Below are records; please give the number of their lines that contain the string "MusicasAdapter", and only that number.

- **Data for review**
══════════════════════════════

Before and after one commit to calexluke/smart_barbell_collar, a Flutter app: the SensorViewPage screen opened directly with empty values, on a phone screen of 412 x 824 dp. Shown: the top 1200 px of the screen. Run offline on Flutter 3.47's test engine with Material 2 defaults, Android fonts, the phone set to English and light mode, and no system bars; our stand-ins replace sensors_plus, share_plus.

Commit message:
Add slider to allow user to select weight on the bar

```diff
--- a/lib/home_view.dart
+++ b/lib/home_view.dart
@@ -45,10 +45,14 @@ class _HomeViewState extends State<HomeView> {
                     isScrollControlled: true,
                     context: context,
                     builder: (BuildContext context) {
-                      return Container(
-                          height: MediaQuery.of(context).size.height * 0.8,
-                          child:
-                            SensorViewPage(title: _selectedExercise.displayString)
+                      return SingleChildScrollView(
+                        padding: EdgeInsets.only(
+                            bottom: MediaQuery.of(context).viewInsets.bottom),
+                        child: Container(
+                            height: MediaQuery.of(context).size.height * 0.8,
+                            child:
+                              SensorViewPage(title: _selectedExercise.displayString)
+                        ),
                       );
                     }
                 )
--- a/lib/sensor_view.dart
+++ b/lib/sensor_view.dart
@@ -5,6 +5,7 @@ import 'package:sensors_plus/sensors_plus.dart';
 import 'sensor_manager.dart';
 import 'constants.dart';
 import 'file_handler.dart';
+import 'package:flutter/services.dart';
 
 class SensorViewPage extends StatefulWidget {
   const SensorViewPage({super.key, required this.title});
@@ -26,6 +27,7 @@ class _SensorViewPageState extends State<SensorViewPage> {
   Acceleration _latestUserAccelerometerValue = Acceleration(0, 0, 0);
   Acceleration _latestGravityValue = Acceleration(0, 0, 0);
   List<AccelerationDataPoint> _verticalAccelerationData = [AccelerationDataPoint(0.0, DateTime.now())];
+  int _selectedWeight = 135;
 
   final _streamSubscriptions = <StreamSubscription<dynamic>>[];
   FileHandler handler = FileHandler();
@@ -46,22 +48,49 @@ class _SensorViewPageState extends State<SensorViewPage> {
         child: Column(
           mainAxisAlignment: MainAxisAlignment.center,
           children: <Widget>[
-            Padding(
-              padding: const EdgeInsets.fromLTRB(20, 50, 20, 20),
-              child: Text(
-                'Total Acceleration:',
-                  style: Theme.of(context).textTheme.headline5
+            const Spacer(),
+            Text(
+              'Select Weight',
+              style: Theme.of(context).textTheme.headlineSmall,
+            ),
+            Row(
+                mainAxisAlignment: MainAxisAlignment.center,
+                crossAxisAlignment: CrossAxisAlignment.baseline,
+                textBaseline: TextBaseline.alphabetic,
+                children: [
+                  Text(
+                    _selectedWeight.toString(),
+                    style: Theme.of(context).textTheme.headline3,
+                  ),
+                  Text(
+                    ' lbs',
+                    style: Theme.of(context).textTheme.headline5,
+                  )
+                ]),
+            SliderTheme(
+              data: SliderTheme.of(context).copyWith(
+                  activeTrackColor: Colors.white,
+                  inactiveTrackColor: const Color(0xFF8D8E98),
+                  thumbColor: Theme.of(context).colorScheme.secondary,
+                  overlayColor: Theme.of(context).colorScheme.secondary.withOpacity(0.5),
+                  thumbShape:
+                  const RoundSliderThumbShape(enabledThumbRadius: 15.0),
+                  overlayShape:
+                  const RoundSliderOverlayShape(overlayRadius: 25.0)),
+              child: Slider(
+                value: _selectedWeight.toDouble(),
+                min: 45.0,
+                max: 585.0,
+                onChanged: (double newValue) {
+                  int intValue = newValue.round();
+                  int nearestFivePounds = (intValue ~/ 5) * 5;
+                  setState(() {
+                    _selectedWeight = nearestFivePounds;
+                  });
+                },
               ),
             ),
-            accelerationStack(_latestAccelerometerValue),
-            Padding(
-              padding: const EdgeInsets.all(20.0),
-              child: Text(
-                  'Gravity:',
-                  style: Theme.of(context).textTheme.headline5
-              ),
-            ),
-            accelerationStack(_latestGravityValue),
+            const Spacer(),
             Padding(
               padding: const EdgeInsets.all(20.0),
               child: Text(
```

══════════════════════════════

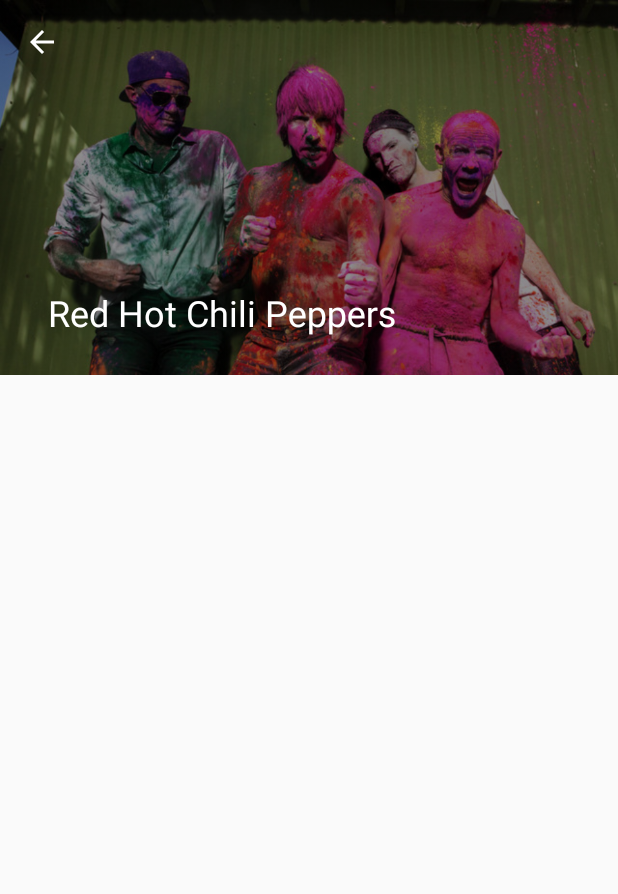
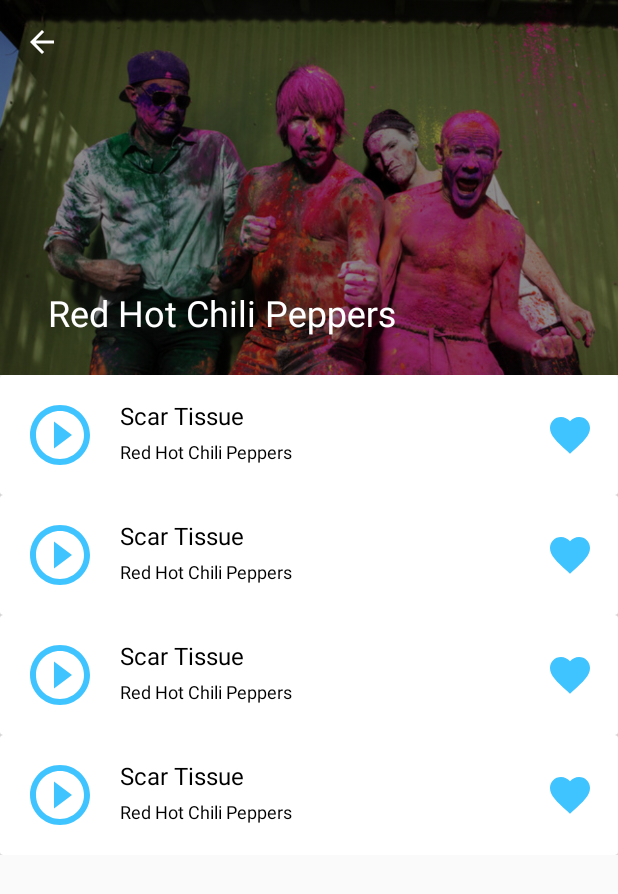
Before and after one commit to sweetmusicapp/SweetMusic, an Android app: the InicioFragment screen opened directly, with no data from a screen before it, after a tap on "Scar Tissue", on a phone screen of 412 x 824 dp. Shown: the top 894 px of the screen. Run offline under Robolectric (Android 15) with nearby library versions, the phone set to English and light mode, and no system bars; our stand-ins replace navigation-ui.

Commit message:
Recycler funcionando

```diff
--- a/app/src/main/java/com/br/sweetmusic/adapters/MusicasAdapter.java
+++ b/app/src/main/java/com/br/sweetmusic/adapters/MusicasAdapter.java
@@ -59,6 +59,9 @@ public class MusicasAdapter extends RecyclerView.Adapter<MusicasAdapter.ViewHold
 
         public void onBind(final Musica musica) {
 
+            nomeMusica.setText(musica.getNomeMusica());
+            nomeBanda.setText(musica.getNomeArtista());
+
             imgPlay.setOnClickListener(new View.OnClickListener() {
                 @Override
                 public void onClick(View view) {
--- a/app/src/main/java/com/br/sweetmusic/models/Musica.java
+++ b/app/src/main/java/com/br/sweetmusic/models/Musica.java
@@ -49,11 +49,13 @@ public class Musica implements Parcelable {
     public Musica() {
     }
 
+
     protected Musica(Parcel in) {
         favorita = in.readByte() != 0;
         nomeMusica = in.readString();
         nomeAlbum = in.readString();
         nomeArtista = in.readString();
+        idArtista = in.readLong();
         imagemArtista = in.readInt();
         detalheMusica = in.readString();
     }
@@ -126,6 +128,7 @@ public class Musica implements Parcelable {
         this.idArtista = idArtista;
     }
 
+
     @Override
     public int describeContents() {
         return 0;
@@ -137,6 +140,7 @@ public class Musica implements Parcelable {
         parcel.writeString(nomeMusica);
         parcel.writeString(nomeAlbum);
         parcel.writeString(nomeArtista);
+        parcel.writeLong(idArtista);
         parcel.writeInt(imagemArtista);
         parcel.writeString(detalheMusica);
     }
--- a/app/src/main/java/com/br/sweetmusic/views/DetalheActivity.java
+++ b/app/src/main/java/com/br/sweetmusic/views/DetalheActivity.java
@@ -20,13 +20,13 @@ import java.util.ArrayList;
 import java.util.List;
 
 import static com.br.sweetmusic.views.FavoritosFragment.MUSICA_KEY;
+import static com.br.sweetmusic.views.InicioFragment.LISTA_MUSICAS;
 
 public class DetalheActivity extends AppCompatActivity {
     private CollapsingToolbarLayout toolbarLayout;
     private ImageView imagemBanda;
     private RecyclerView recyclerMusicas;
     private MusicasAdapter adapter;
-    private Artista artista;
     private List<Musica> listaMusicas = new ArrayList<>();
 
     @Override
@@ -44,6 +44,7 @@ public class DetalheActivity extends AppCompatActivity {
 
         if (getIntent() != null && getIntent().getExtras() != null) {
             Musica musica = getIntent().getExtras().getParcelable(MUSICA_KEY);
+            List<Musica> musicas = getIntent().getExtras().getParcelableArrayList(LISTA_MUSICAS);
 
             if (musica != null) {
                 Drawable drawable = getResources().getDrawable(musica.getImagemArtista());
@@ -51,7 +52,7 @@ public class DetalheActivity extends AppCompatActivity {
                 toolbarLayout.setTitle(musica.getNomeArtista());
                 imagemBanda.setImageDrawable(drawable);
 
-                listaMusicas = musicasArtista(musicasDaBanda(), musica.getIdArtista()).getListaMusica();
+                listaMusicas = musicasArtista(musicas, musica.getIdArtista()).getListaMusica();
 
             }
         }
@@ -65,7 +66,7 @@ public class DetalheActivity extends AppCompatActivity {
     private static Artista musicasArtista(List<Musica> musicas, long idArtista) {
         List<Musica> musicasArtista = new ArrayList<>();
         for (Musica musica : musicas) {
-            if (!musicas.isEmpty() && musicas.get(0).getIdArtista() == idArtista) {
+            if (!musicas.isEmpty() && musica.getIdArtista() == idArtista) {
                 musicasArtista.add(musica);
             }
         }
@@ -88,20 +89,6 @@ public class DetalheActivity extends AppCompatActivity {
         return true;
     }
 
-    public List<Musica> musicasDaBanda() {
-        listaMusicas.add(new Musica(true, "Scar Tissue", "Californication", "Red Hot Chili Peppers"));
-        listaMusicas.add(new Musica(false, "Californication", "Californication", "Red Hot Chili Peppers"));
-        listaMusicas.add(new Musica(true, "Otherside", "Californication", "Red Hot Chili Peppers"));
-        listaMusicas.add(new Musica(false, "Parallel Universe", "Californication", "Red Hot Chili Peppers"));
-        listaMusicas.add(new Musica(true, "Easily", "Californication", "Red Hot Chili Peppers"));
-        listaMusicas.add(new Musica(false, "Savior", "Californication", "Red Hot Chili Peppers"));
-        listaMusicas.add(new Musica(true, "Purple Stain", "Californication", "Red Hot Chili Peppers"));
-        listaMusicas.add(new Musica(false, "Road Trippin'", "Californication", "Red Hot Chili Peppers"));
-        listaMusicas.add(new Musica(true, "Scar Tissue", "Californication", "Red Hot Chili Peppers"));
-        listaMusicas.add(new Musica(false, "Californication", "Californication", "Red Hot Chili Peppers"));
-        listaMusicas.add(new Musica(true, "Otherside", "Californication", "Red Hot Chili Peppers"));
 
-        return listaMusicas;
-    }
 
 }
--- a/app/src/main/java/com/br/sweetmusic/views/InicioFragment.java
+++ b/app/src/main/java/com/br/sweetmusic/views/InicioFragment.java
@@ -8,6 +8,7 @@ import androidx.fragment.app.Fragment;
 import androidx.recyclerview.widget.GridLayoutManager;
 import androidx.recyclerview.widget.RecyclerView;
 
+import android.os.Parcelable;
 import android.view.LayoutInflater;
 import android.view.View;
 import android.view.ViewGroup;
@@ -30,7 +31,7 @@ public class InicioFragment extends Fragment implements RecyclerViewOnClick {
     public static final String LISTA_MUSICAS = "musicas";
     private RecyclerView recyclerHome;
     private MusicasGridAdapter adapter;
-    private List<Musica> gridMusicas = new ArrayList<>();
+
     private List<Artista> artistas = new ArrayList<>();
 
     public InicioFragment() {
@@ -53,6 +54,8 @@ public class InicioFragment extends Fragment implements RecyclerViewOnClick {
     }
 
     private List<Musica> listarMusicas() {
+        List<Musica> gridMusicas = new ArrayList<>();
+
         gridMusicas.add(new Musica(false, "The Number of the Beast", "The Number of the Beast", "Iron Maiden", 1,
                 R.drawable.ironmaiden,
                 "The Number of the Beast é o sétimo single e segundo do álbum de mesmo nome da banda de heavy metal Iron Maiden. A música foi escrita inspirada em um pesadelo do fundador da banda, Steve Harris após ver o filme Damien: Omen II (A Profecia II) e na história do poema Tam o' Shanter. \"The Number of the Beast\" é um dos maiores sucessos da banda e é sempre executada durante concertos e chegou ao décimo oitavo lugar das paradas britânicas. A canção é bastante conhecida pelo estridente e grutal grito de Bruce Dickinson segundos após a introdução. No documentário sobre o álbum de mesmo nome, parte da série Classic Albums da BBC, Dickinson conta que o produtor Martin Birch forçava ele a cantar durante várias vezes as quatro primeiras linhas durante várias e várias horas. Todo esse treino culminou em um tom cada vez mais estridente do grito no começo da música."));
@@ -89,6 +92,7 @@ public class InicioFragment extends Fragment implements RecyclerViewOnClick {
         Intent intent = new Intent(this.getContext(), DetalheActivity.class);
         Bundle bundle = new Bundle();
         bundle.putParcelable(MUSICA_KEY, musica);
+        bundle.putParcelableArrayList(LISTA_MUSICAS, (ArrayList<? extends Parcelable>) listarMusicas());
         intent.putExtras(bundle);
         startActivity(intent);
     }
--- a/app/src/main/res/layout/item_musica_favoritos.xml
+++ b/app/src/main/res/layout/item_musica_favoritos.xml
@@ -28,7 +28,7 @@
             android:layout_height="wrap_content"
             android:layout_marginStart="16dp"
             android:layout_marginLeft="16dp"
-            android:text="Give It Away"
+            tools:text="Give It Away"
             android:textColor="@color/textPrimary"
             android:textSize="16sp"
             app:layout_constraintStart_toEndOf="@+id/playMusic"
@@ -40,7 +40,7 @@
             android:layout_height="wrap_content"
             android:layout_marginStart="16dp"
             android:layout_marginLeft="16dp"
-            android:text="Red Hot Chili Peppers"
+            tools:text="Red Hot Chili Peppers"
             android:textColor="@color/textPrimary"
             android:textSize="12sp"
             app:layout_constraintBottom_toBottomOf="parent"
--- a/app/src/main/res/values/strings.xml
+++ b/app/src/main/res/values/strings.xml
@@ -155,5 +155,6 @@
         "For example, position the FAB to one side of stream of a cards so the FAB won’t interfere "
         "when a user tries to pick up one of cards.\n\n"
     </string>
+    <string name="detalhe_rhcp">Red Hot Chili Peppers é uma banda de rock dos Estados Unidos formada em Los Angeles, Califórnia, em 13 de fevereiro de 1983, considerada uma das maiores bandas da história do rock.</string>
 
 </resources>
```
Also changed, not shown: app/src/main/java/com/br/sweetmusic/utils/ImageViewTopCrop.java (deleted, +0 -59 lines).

══════════════════════════════

- **Exercise result**
4